BRUE, or Brief Resolved Unexplained Event, is a term used to describe apnea episodes in infants, where no underlying cause can be found. Historically, these episodes have presented a significant challenge to healthcare providers, as they are difficult to diagnose and manage. However, in recent years, there has been a significant shift in the approach to BRUE, resulting in reductions in both healthcare utilization and hospitalization for these infants.
BRUE is a term that was adopted in 2016 by a Clinical Practice Guideline (CPG) to describe apnea episodes in infants where there is no discernible cause. The term was adopted as part of an effort to identify low-risk infants who could safely be discharged from the emergency department. This move has resulted in significant reductions in healthcare utilization, as fewer infants are being admitted to the hospital for these events.

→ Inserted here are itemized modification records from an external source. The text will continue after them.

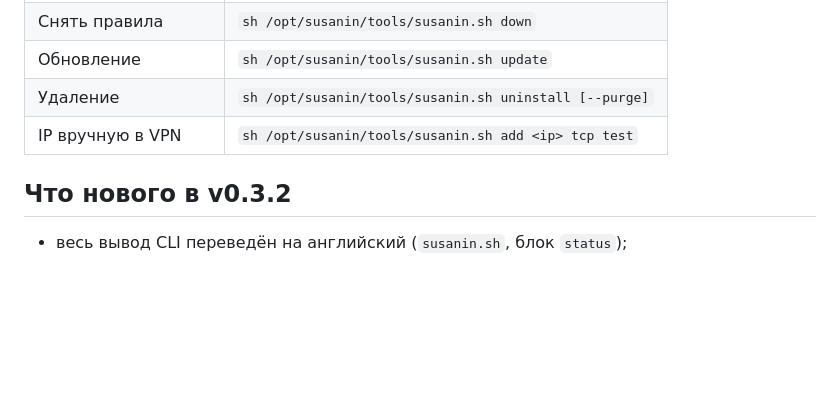
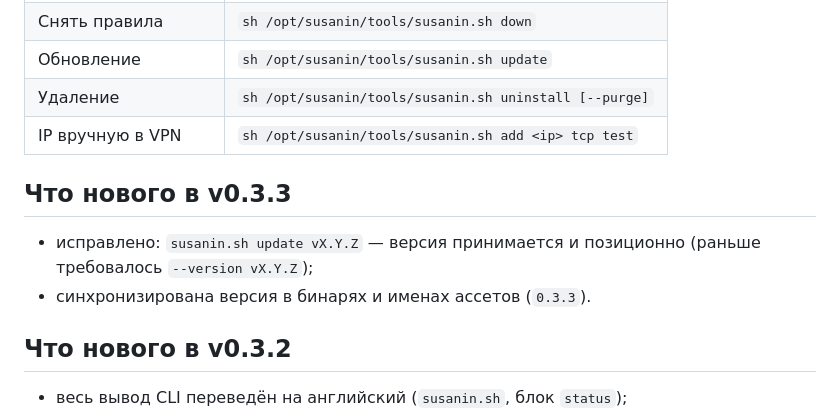
Before and after one commit to R17a/Susanin.Keenetic, a Markdown page: README.md, the part around the change. Rendered like a GitHub page; blank space fills up the shorter version.

Commit message:
README: add v0.3.3 changelog

```diff
--- a/README.md
+++ b/README.md
@@ -182,6 +182,12 @@ sh /opt/susanin/tools/susanin.sh install    # datapath up + setup
 | Удаление | `sh /opt/susanin/tools/susanin.sh uninstall [--purge]` |
 | IP вручную в VPN | `sh /opt/susanin/tools/susanin.sh add <ip> tcp test` |
 
+## Что нового в v0.3.3
+
+- исправлено: `susanin.sh update vX.Y.Z` — версия принимается и позиционно
+  (раньше требовалось `--version vX.Y.Z`);
+- синхронизирована версия в бинарях и именах ассетов (`0.3.3`).
+
 ## Что нового в v0.3.2
 
 - весь вывод CLI переведён на английский (`susanin.sh`, блок `status`);
```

The Challenge of Risk Assessment
Despite the benefits of the BRUE classification, it has proven challenging to determine whether an infant is at low or high risk for a recurrence of BRUE. To address this issue, a 15-hospital collaborative study led to the development of the BRUE 2.0 criteria. This new set of criteria enables a more focused risk assessment of an infant who has experienced a BRUE.
The Role of Shared Decision Making
The approach to managing BRUE has evolved over time. With the likelihood of identifying a serious diagnosis being low for most children, the approach to BRUE has moved into the realm of shared decision-making with families. This involves healthcare providers working closely with families to make decisions about their child's care. By taking into account the family's values, preferences and circumstances, shared decision-making can lead to better outcomes for infants experiencing BRUE.
Reducing Testing and Hospitalization
The adoption of shared decision-making and the BRUE 2.0 criteria has led to a reduction in testing and hospitalization for infants experiencing BRUE. By focusing on risk assessment and working closely with families, healthcare providers are able to avoid unnecessary tests and hospital stays. This not only reduces healthcare utilization, but also minimizes the stress and disruption to the family.
The management of BRUE in infants has significantly evolved over the years. With the introduction of the BRUE 2.0 criteria and the shift towards shared decision-making with families, there has been a reduction in healthcare utilization and hospitalization. This approach not only benefits the healthcare system but also results in better outcomes for infants and their families. As the field continues to evolve, it is hoped that further improvements can be made to the management and understanding of BRUE.